EXERCISE AIM
Find the word "const" in the listing below, then return every line it appears in.
....
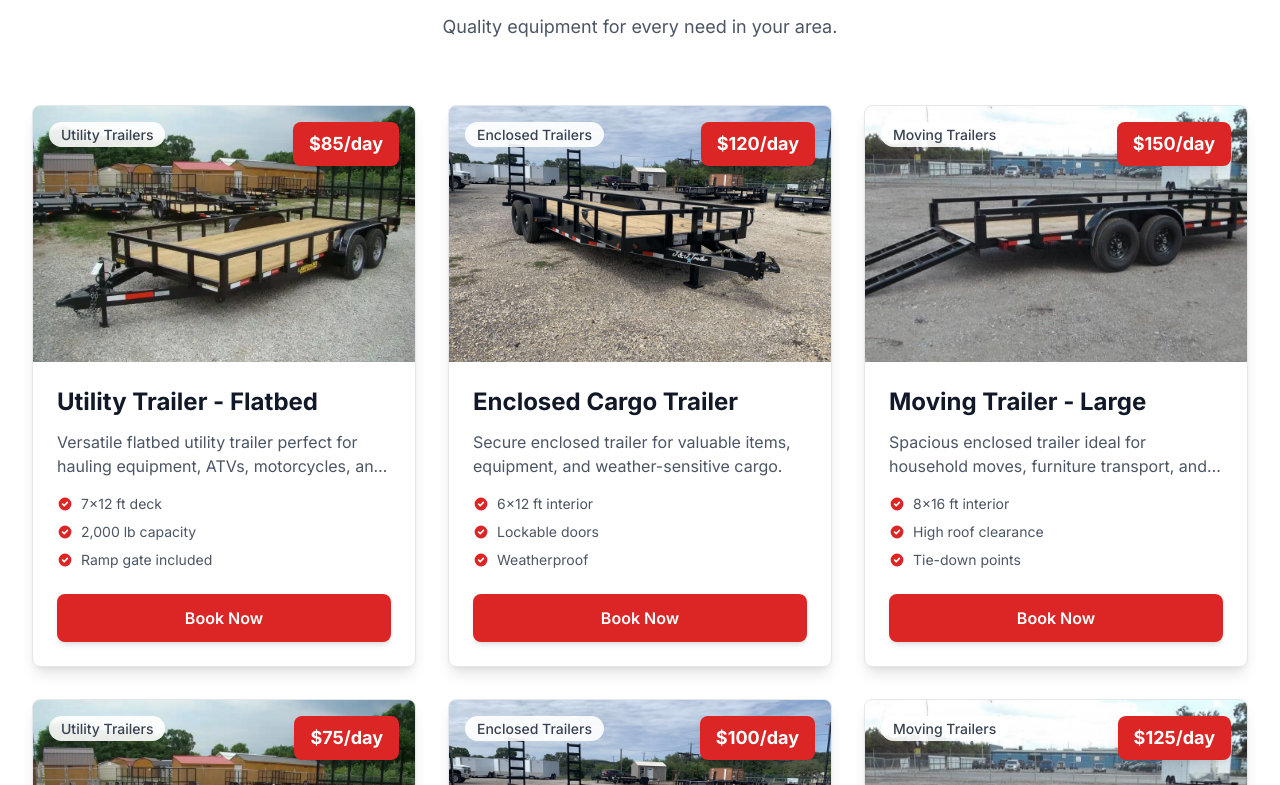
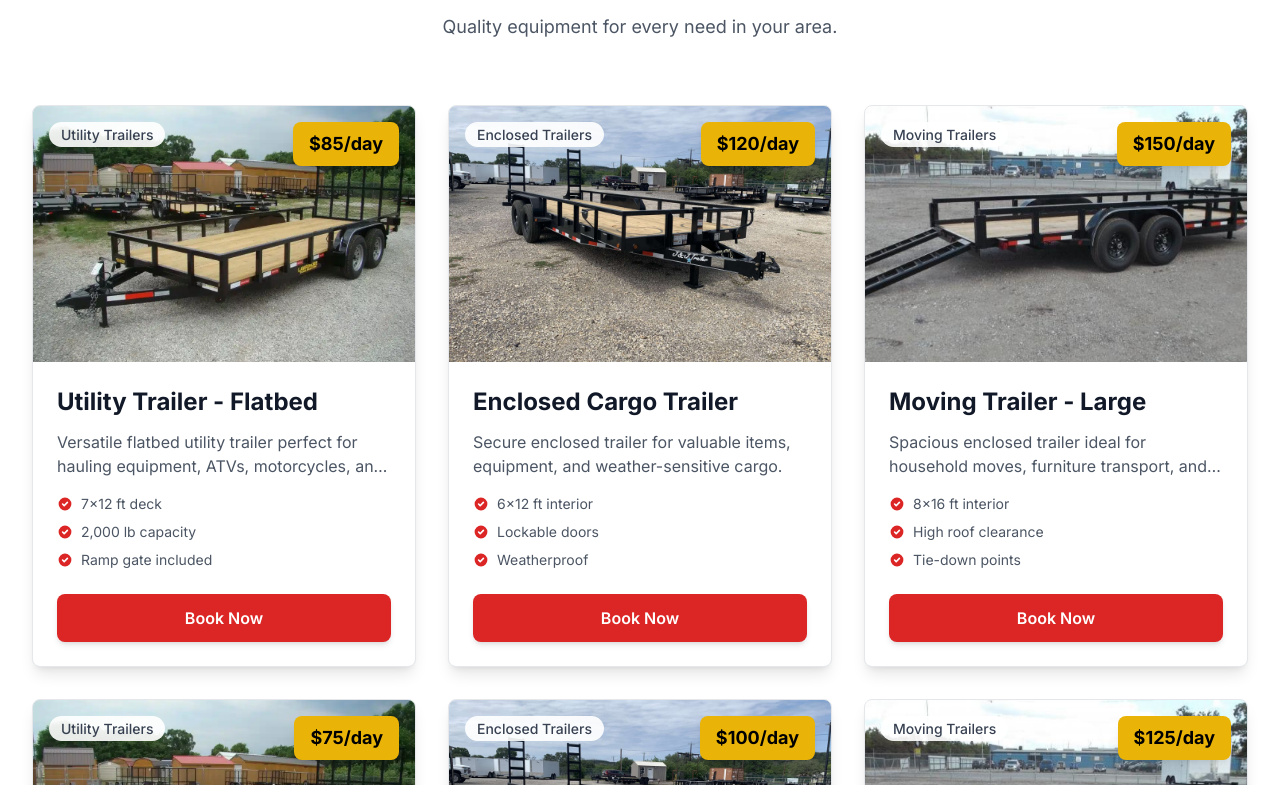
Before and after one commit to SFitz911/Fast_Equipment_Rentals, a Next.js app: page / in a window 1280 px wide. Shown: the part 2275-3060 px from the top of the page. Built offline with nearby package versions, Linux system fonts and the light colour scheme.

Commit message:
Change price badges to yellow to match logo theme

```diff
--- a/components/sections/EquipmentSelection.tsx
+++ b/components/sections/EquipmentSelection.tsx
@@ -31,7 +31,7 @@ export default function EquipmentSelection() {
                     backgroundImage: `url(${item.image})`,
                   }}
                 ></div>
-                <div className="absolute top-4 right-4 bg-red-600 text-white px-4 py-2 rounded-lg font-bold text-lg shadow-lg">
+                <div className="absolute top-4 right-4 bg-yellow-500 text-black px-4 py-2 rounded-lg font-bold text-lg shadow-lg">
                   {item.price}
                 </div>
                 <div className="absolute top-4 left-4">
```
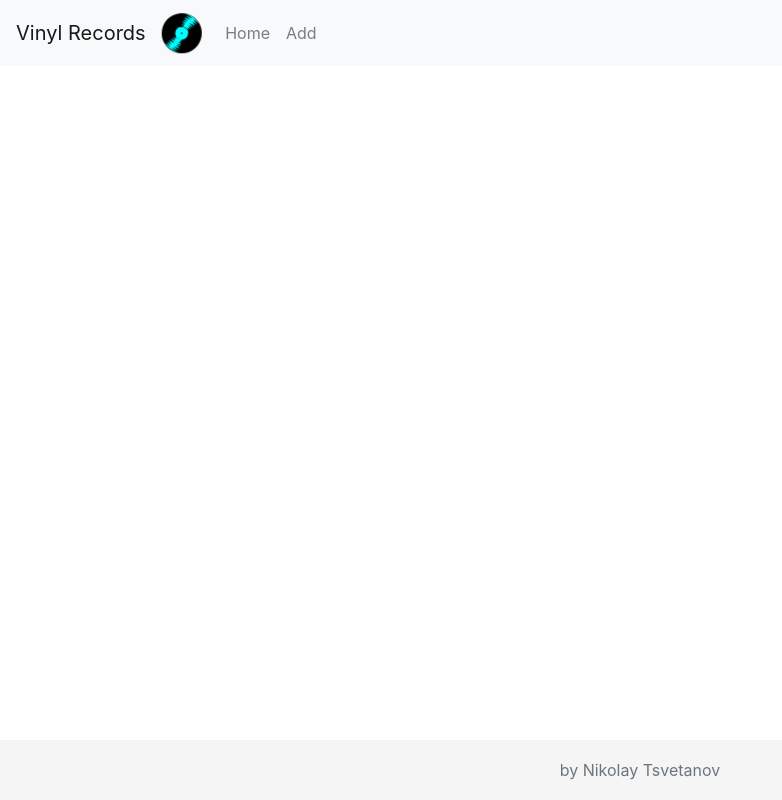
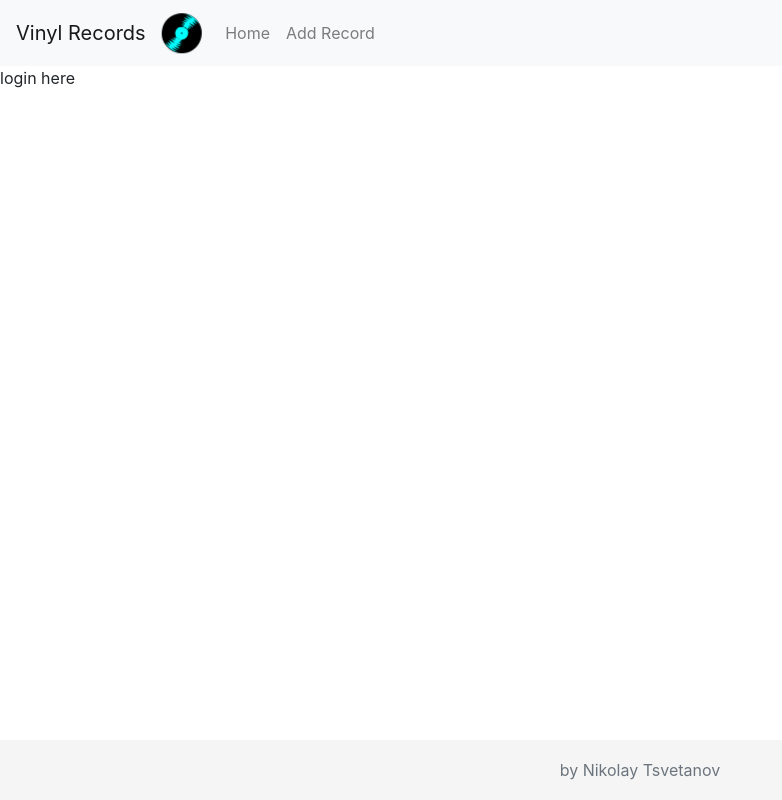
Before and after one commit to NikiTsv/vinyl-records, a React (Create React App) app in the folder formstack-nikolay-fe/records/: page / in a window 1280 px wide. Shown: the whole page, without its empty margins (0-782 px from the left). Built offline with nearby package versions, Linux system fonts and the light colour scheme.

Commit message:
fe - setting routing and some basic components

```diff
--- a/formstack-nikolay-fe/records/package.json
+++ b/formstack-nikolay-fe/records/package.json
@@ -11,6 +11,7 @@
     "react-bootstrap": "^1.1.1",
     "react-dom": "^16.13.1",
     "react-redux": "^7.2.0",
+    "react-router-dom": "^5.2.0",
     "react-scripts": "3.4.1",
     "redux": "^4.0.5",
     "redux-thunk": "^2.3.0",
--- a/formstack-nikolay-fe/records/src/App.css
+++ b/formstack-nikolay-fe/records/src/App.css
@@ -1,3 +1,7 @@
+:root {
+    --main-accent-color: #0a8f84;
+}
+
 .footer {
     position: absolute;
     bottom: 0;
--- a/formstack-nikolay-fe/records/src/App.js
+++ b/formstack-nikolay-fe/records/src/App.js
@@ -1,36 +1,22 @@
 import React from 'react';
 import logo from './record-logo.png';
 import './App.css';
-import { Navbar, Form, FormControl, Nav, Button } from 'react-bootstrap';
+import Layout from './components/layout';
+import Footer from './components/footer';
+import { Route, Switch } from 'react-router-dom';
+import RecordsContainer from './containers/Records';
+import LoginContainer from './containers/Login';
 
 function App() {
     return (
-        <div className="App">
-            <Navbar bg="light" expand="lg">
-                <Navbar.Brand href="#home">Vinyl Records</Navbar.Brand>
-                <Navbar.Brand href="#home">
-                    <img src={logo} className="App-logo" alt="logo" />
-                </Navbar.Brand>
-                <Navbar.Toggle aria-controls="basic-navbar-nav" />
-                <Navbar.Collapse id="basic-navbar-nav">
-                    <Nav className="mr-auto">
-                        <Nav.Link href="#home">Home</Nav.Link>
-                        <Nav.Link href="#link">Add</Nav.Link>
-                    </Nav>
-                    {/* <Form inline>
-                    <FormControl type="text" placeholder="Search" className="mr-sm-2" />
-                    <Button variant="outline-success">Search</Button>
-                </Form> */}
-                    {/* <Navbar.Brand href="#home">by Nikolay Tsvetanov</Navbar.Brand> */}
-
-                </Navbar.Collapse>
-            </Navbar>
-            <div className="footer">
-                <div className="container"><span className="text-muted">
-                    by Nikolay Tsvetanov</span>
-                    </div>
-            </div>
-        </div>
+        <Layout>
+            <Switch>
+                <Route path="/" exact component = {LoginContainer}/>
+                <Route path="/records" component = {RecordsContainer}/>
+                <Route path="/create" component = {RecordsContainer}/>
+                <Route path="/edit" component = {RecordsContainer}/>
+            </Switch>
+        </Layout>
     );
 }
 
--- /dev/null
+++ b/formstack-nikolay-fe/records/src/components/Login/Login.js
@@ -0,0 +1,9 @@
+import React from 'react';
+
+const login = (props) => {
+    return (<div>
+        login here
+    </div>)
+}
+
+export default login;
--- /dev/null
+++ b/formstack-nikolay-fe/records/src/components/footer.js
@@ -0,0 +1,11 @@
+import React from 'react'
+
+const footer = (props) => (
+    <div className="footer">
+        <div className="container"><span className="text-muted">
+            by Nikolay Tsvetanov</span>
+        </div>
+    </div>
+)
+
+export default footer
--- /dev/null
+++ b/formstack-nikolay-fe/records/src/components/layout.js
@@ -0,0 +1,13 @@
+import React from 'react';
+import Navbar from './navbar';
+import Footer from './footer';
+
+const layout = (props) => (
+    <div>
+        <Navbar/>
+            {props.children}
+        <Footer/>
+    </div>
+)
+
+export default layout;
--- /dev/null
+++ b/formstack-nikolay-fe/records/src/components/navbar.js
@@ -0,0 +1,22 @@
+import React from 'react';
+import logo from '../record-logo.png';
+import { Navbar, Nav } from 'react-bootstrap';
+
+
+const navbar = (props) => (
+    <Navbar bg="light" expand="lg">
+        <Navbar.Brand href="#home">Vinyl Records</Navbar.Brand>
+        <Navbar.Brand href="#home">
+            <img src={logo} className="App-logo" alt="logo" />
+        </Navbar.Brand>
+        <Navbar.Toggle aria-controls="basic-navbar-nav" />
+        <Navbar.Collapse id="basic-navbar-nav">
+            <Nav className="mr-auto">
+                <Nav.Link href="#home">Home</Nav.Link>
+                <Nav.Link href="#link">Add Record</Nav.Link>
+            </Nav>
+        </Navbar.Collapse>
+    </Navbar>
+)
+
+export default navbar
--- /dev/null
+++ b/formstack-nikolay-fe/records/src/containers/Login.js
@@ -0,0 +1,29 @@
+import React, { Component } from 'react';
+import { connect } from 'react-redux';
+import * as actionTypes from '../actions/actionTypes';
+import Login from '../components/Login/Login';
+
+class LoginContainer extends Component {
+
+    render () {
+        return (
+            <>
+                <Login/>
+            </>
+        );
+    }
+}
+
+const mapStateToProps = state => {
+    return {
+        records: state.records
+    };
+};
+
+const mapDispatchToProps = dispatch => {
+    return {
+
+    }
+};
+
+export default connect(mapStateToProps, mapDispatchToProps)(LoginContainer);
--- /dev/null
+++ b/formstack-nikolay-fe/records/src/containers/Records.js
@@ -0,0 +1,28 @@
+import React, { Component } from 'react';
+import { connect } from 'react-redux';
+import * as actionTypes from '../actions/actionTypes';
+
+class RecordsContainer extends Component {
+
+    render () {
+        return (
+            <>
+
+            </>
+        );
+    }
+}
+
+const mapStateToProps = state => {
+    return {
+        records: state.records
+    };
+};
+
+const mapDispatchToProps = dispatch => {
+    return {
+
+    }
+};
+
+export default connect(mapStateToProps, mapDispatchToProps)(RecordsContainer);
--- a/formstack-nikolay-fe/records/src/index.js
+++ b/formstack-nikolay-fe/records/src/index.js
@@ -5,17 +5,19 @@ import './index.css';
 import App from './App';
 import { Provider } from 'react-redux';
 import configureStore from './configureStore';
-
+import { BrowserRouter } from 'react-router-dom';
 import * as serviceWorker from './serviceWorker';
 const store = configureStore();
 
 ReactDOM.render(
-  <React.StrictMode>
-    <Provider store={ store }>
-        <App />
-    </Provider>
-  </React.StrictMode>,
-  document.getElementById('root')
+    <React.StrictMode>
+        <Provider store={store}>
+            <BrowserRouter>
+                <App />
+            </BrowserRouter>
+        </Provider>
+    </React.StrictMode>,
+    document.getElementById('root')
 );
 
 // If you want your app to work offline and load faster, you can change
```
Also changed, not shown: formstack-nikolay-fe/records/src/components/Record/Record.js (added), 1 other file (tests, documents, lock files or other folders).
....
RESPONSE AREA
+const login = (props) => {
+const footer = (props) => (
+const layout = (props) => (
+const navbar = (props) => (
+const mapStateToProps = state => {
+const mapDispatchToProps = dispatch => {
+const mapStateToProps = state => {
+const mapDispatchToProps = dispatch => {
 const store = configureStore();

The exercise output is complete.